Records contained in a dataset.

::::

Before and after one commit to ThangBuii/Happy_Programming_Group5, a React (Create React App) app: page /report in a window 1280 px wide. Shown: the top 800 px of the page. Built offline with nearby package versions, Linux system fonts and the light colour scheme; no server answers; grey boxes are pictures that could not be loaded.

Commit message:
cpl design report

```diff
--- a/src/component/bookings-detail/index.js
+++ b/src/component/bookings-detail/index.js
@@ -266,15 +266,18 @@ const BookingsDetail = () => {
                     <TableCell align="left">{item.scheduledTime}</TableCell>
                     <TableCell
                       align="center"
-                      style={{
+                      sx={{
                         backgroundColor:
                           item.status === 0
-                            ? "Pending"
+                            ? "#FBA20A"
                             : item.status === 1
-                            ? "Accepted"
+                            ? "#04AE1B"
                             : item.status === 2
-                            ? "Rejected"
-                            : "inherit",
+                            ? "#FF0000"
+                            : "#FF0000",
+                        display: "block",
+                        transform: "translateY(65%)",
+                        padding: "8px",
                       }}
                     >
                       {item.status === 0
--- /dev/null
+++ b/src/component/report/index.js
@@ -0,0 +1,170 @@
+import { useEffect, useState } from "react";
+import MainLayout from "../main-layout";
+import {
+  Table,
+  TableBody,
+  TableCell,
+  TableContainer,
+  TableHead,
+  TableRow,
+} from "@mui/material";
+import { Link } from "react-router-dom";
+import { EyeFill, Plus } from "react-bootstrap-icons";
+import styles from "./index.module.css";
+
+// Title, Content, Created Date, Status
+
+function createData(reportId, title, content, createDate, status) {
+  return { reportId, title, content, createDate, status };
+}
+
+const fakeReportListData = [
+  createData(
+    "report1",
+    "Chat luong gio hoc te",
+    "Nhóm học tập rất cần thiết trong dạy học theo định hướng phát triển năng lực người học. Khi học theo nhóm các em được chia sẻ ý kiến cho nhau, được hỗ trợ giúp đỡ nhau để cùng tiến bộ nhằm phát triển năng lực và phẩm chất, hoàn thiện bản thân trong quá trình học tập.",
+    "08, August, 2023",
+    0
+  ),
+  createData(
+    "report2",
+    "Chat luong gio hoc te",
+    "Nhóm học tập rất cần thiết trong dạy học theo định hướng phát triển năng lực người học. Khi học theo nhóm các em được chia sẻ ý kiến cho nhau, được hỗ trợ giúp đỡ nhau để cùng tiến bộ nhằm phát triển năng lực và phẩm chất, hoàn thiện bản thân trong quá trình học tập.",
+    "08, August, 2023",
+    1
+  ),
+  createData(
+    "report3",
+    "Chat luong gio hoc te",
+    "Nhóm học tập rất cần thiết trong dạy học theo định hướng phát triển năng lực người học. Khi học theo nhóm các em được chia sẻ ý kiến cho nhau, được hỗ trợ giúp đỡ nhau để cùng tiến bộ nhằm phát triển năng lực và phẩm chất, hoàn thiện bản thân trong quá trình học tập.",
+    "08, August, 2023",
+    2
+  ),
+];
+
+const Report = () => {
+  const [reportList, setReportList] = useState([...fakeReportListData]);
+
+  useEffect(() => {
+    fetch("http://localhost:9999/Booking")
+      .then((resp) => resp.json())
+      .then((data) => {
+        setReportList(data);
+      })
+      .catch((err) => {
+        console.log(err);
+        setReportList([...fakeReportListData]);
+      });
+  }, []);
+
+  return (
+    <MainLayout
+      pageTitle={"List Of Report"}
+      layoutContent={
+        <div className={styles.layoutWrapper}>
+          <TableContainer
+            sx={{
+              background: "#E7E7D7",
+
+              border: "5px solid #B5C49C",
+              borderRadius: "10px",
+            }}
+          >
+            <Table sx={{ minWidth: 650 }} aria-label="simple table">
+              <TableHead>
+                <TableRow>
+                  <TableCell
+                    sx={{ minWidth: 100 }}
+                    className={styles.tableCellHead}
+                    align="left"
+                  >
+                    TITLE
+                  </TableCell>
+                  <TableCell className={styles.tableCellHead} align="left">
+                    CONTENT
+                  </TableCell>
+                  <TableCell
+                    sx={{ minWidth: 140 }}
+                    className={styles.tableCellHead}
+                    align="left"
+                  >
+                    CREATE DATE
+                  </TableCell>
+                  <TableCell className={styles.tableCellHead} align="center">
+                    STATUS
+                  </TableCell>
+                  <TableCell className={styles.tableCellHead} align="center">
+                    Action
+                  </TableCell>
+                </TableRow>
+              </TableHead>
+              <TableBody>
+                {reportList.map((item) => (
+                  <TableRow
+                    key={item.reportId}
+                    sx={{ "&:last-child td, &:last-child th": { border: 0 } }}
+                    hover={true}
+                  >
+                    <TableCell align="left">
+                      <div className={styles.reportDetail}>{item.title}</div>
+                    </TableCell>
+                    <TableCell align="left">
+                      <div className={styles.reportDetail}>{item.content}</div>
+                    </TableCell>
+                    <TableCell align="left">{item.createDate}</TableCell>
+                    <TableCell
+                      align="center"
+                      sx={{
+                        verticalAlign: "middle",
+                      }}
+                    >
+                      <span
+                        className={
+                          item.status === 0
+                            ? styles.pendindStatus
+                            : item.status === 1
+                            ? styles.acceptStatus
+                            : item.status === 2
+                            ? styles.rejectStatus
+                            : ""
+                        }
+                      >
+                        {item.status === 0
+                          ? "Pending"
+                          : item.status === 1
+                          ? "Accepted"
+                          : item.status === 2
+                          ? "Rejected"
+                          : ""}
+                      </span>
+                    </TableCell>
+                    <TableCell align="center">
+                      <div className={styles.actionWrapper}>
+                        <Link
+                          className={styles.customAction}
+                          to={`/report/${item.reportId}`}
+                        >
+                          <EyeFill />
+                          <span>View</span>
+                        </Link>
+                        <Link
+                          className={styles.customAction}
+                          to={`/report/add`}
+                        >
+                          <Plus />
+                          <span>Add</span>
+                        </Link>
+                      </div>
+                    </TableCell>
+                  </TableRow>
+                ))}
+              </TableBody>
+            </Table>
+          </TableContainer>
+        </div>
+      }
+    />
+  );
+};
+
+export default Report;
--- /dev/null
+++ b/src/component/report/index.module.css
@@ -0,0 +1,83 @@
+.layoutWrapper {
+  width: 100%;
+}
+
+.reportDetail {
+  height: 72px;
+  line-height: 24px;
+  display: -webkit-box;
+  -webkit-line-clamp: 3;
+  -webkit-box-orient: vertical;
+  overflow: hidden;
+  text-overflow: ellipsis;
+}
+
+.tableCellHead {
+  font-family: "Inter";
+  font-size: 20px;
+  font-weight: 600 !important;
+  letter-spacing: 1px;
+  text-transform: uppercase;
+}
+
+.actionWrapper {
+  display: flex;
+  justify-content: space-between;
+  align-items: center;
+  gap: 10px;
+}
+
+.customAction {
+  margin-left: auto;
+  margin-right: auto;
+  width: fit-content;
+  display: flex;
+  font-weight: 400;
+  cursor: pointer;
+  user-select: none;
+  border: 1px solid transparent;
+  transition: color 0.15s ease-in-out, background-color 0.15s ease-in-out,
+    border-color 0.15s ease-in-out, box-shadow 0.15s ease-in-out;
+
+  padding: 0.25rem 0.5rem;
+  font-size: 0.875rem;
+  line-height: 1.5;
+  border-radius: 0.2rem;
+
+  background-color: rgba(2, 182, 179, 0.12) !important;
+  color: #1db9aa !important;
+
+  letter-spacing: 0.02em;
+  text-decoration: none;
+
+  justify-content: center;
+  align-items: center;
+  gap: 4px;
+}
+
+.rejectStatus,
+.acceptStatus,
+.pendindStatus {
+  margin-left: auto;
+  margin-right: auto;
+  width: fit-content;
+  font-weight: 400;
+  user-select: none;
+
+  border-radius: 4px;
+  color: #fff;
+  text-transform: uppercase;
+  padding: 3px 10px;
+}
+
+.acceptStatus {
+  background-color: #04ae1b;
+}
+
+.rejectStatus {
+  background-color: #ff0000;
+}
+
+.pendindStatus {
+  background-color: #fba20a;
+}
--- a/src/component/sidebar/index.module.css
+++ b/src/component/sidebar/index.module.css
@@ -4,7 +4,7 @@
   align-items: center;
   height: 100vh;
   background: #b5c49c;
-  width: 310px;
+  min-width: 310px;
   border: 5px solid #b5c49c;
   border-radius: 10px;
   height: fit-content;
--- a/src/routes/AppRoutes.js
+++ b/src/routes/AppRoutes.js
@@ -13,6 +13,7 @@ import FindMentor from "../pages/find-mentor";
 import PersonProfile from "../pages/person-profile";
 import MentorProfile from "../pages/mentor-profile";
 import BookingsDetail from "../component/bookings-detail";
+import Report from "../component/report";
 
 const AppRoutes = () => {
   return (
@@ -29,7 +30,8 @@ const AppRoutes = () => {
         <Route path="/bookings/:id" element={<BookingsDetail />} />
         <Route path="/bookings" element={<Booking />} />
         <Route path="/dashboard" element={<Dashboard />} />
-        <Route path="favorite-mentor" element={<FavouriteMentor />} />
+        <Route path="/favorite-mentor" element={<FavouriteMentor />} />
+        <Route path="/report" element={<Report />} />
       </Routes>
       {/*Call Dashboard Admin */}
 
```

::::

In the entries above, which lines hold the string "index"? Report all of them.

--- a/src/component/bookings-detail/index.js
+++ b/src/component/bookings-detail/index.js
+++ b/src/component/report/index.js
+import styles from "./index.module.css";
+++ b/src/component/report/index.module.css
--- a/src/component/sidebar/index.module.css
+++ b/src/component/sidebar/index.module.css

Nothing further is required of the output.